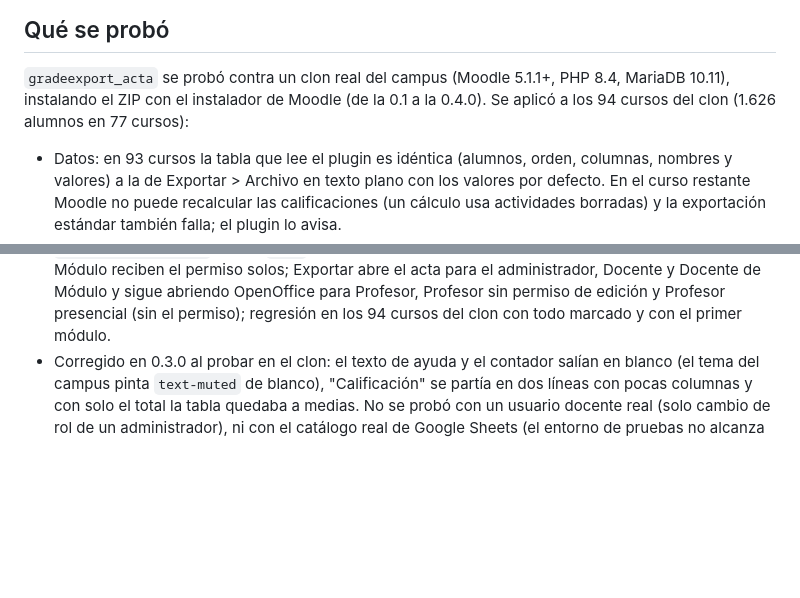
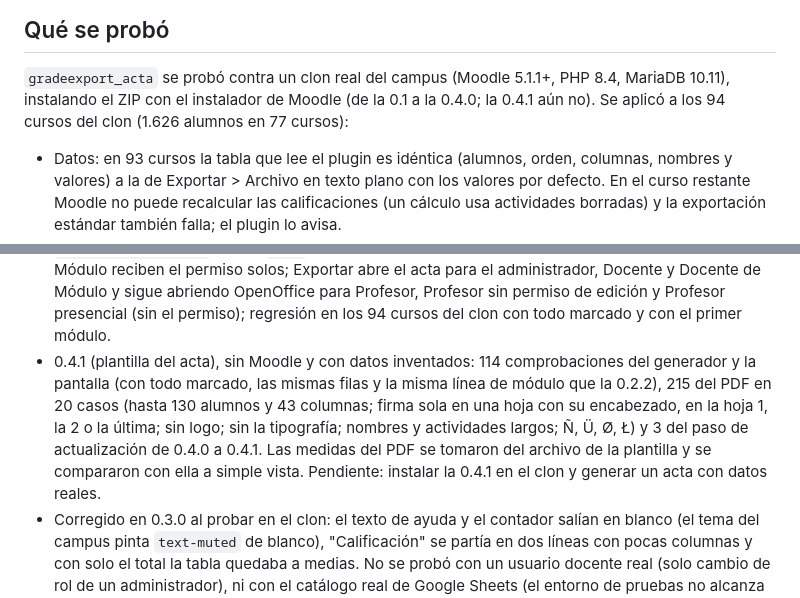
Before and after one commit to ArturoNF01/Arturo, a Markdown page: moodle-acta/README.md, 2 parts joined by grey strips. Drawn GitHub-style; blank space fills up the shorter version.

Commit message:
README: pruebas de la 0.4.1 (plantilla del acta)
Co-Authored-By: Claude Sonnet 5.5 <noreply@anthropic.com>
Claude-Session: https://claude.ai/code/session_01GVd5jdRZLBQ2L5k35n5ott

```diff
--- a/moodle-acta/README.md
+++ b/moodle-acta/README.md
@@ -111,7 +111,7 @@ Desinstalar: Administración > Plugins > Plugins locales > Desinstalar.
 
 ## Qué se probó
 `gradeexport_acta` se probó contra un clon real del campus (Moodle 5.1.1+, PHP 8.4, MariaDB 10.11), instalando el
-ZIP con el instalador de Moodle (de la 0.1 a la 0.4.0). Se aplicó a los 94 cursos del clon (1.626 alumnos en 77 cursos):
+ZIP con el instalador de Moodle (de la 0.1 a la 0.4.0; la 0.4.1 aún no). Se aplicó a los 94 cursos del clon (1.626 alumnos en 77 cursos):
 - Datos: en 93 cursos la tabla que lee el plugin es idéntica (alumnos, orden, columnas, nombres y valores) a la de
   Exportar > Archivo en texto plano con los valores por defecto. En el curso restante Moodle no puede recalcular las
   calificaciones (un cálculo usa actividades borradas) y la exportación estándar también falla; el plugin lo avisa.
@@ -143,6 +143,12 @@ ZIP con el instalador de Moodle (de la 0.1 a la 0.4.0). Se aplicó a los 94 curs
   desinstalar; Docente y Docente de Módulo reciben el permiso solos; Exportar abre el acta para el administrador,
   Docente y Docente de Módulo y sigue abriendo OpenOffice para Profesor, Profesor sin permiso de edición y Profesor
   presencial (sin el permiso); regresión en los 94 cursos del clon con todo marcado y con el primer módulo.
+- 0.4.1 (plantilla del acta), sin Moodle y con datos inventados: 114 comprobaciones del generador y la pantalla (con
+  todo marcado, las mismas filas y la misma línea de módulo que la 0.2.2), 215 del PDF en 20 casos (hasta 130
+  alumnos y 43 columnas; firma sola en una hoja con su encabezado, en la hoja 1, la 2 o la última; sin logo; sin la
+  tipografía; nombres y actividades largos; Ñ, Ü, Ø, Ł) y 3 del paso de actualización de 0.4.0 a 0.4.1. Las medidas
+  del PDF se tomaron del archivo de la plantilla y se compararon con ella a simple vista. Pendiente: instalar la
+  0.4.1 en el clon y generar un acta con datos reales.
 - Corregido en 0.3.0 al probar en el clon: el texto de ayuda y el contador salían en blanco (el tema del campus
   pinta `text-muted` de blanco), "Calificación" se partía en dos líneas con pocas columnas y con solo el total la
   tabla quedaba a medias.
```
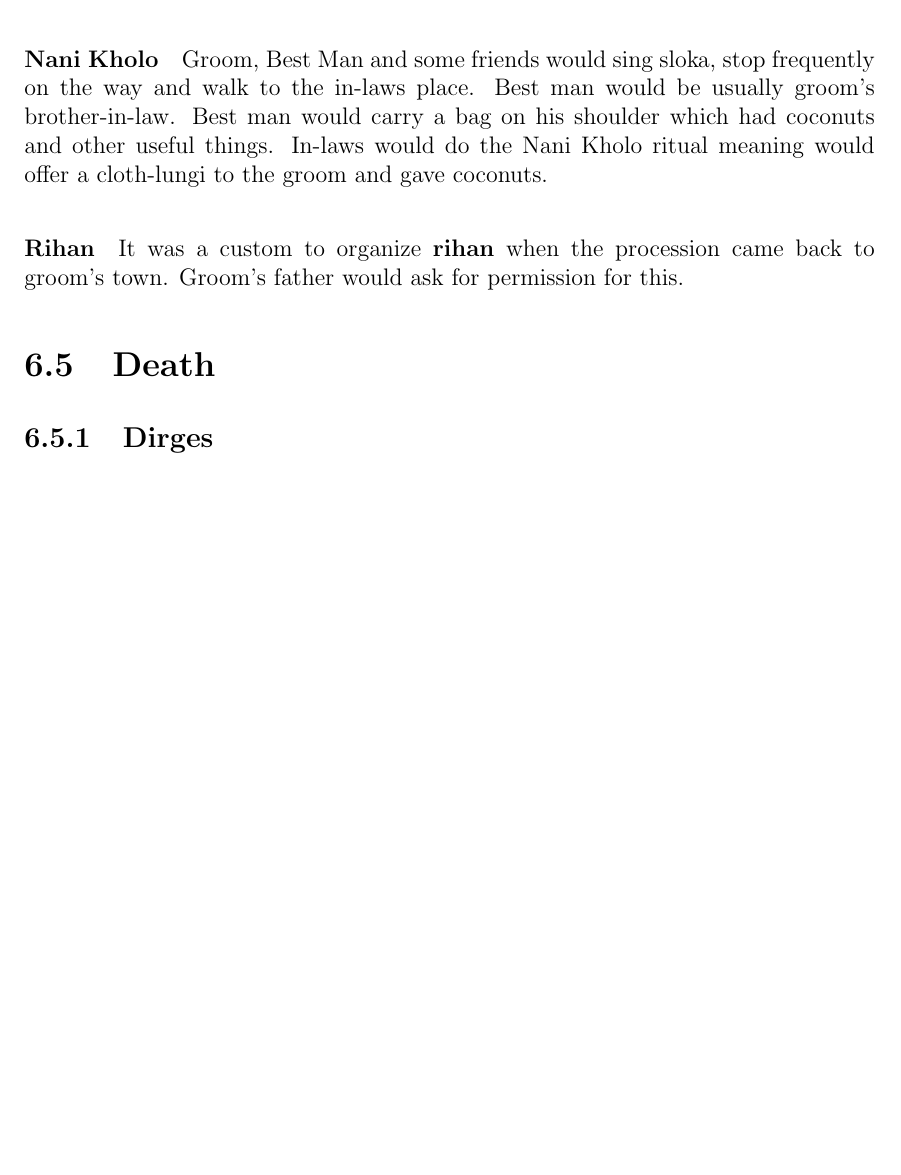
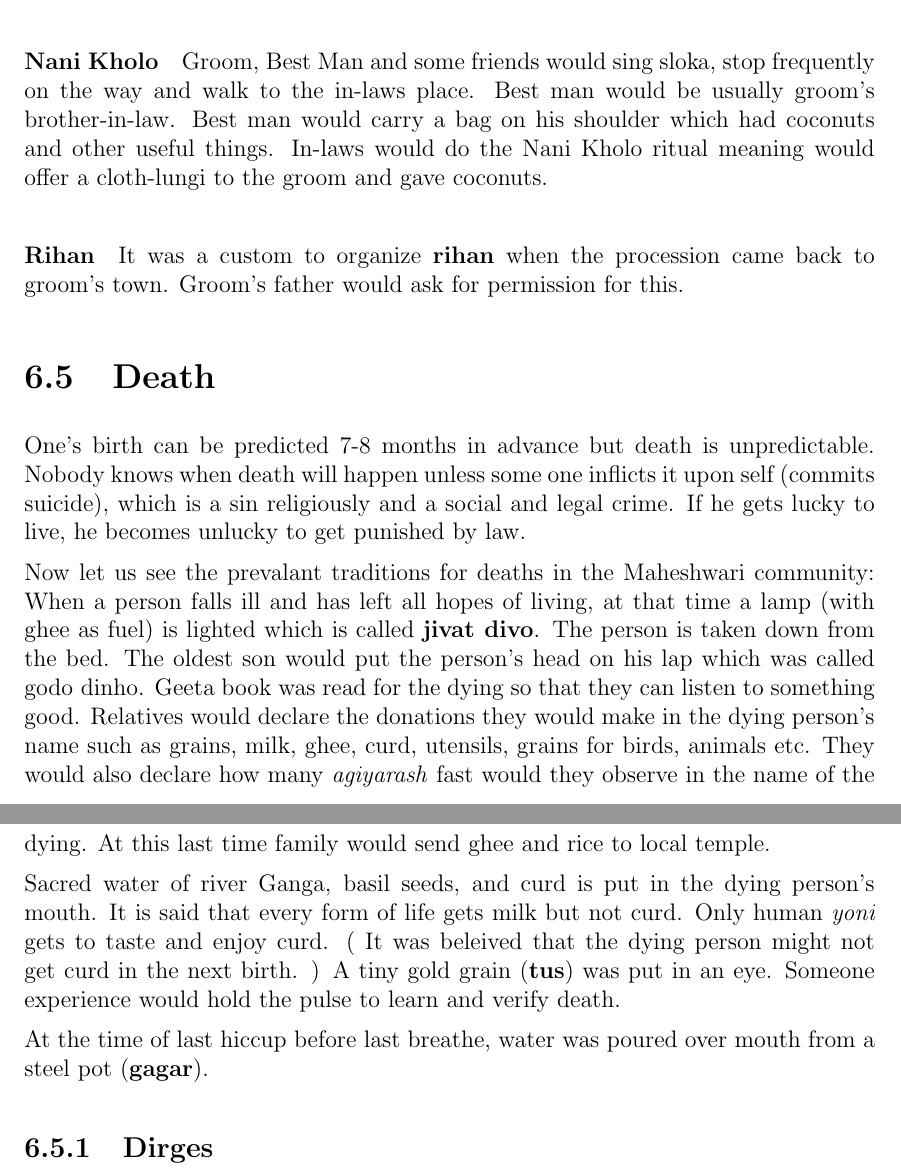
Before and after one commit to ketancmaheshwari/dhati-book, a LaTeX thesis (main.tex, which reads chap06.tex): part of page 74 of 74 before the commit and two parts of pages 74 and 75 of 75 after it, the two joined at a grey line, cut so that both start at the same text, the shorter picture padded with empty space. Compiled offline with pdfLaTeX.

Commit message:
about death

```diff
--- a/chap06.tex
+++ b/chap06.tex
@@ -717,5 +717,30 @@ procession came back to groom's town. Groom's father would ask for permission
 for this.
 
 \section{Death}
+One's birth can be predicted 7-8 months in advance but death is unpredictable.
+Nobody knows when death will happen unless some one inflicts it upon self
+(commits suicide), which is a sin religiously and a social and legal crime. If
+he gets lucky to live, he becomes unlucky to get punished by law.
+
+Now let us see the prevalant traditions for deaths in the Maheshwari community:
+When a person falls ill and has left all hopes of living, at that time a lamp
+(with ghee as fuel) is lighted which is called \textbf{jivat divo}. The person
+is taken down from the bed. The oldest son would put the person's head on his
+lap which was called \text{godo dinho}. Geeta book was read for the dying so
+that they can listen to something good. Relatives would declare the donations
+they would make in the dying person's name such as grains, milk, ghee, curd,
+utensils, grains for birds, animals etc. They would also declare how many
+\textit{agiyarash} fast would they observe in the name of the dying. At this
+last time family would send ghee and rice to local temple.
+
+Sacred water of river Ganga, basil seeds, and curd is put in the dying person's
+mouth. It is said that every form of life gets milk but not curd. Only human
+\textit{yoni} gets to taste and enjoy curd. ( It was beleived that the dying
+person might not get curd in the next birth. ) A tiny gold grain (\textbf{tus})
+was put in an eye. Someone experience would hold the pulse to learn and verify
+death.
+
+At the time of last hiccup before last breathe, water was poured over mouth
+from a steel pot (\textbf{gagar}).
 
 \subsection{Dirges}
```
Also changed, not shown: 3 other files.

::::::::::

* **YOUR INSTRUCTIONS**
Take every line above that includes "README" and list it.

* **PROBLEM SOLUTION**
Before and after one commit to ArturoNF01/Arturo, a Markdown page: moodle-acta/README.md, 2 parts joined by grey strips. Drawn GitHub-style; blank space fills up the shorter version.
README: pruebas de la 0.4.1 (plantilla del acta)
--- a/moodle-acta/README.md
+++ b/moodle-acta/README.md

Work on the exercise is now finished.